The NSF I-Corps program was established in 2011 to help scientists and engineers to think beyond the laboratory and identify opportunities for translating research into commercial products that can benefit society. I-Corps regional nodes collaborate in the building, using, and sustaining of a national innovation ecosystem.
Eleven of the twelve teams presented their findings at UT’s I-Corps South Node, and they include:
Peroxygen Systems, the University of Tennessee of Knoxville
Peroxygen Systems is a clean chemistry company developing breakthrough technology for on-site hydrogen peroxide production.
Get the Lead Out, Louisiana Tech
Get the Lead Out has developed novel nanotechnology to enable lightweight solar cells to be used as roof tiles and solar canvases to generate electricity.
Audio Blocks, the University of Tennessee of Knoxville
Audio Blocks builds educational toys and tools for children’s musical development.
TTU Precision, Tennessee Tech
TTU Precision has created a cutting tool monitor instrument that can increase measurement accuracy up to nanometer level.
Electro-Active Technologies, LLC, the University of Tennessee of Knoxville
Electro-Active Technologies has a technology to turn biowaste into a resource for renewable energy generation.
microRNA Technologies, the University of Tennessee of Knoxville
microRNA Technologies has developed a diagnostic kit to enable rapid detection of infections.
Thermal Desalination, Tennessee Tech
Thermal Desalination has created a wastewater processing system that will save manufacturers and farmers with wastewater and runoff water concerns 20 to 30% of their water and sewer utility costs by reusing their outgoing water.
Geo Air, the University of Tennessee of Knoxville
Geo Air uses drones to make heat maps of mold “hot spots” in crops.
SimPath, the University of Tennessee of Knoxville
SimPath has a novel cloning system that generates and rapidly assembles the biological building blocks enabling new discoveries in synthetic biology.
VolTank, the University of Tennessee of Knoxville
VolTank has developed a remote-controlled user adjustable tow system for boat owners who regularly engage in watersports.
Proto-Flow, the University of Tennessee of Knoxville
Proto-Flow’s team has designed a microfluidic device that can capture single cells for transformation, sorting and screening.

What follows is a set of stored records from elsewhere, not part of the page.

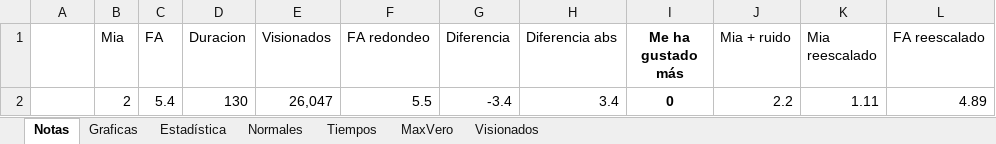
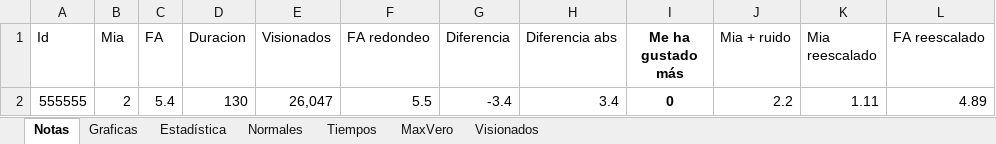
Before and after one commit to JorgeTC/Pelecolas, an Excel workbook: Plantilla.xlsx, sheet Notas, drawn as a sheet; values as stored, in another font and other column widths than the file's, no borders; conditional formats and table styles not drawn; the diff names each change by its address in the sheet, - before the commit and + after, or states it on an @@ line.

```diff
--- a/Plantilla.xlsx (sheet Notas)
+++ b/Plantilla.xlsx (sheet Notas)
-A1: (empty)
+A1: Id
-A2 (Id): (empty)
+A2 (Id): 555555
```
Also changed, not shown: charts or pictures, 1 other file.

The University of Tennessee Research Foundation is a non-profit 501(c)(3) organization that promotes the commercialization of UT intellectual property, encourages an entrepreneurial culture, contributes to state and regional economic development and promotes research and education to benefit the people of Tennessee and beyond. While an entity separate from the University, UTRF provides assistance and resources to the research activities of faculty, staff, and students of the UT system including campuses in Knoxville, Chattanooga, Martin, Memphis, Tullahoma and the statewide Institute of Agriculture and Institute for Public Service.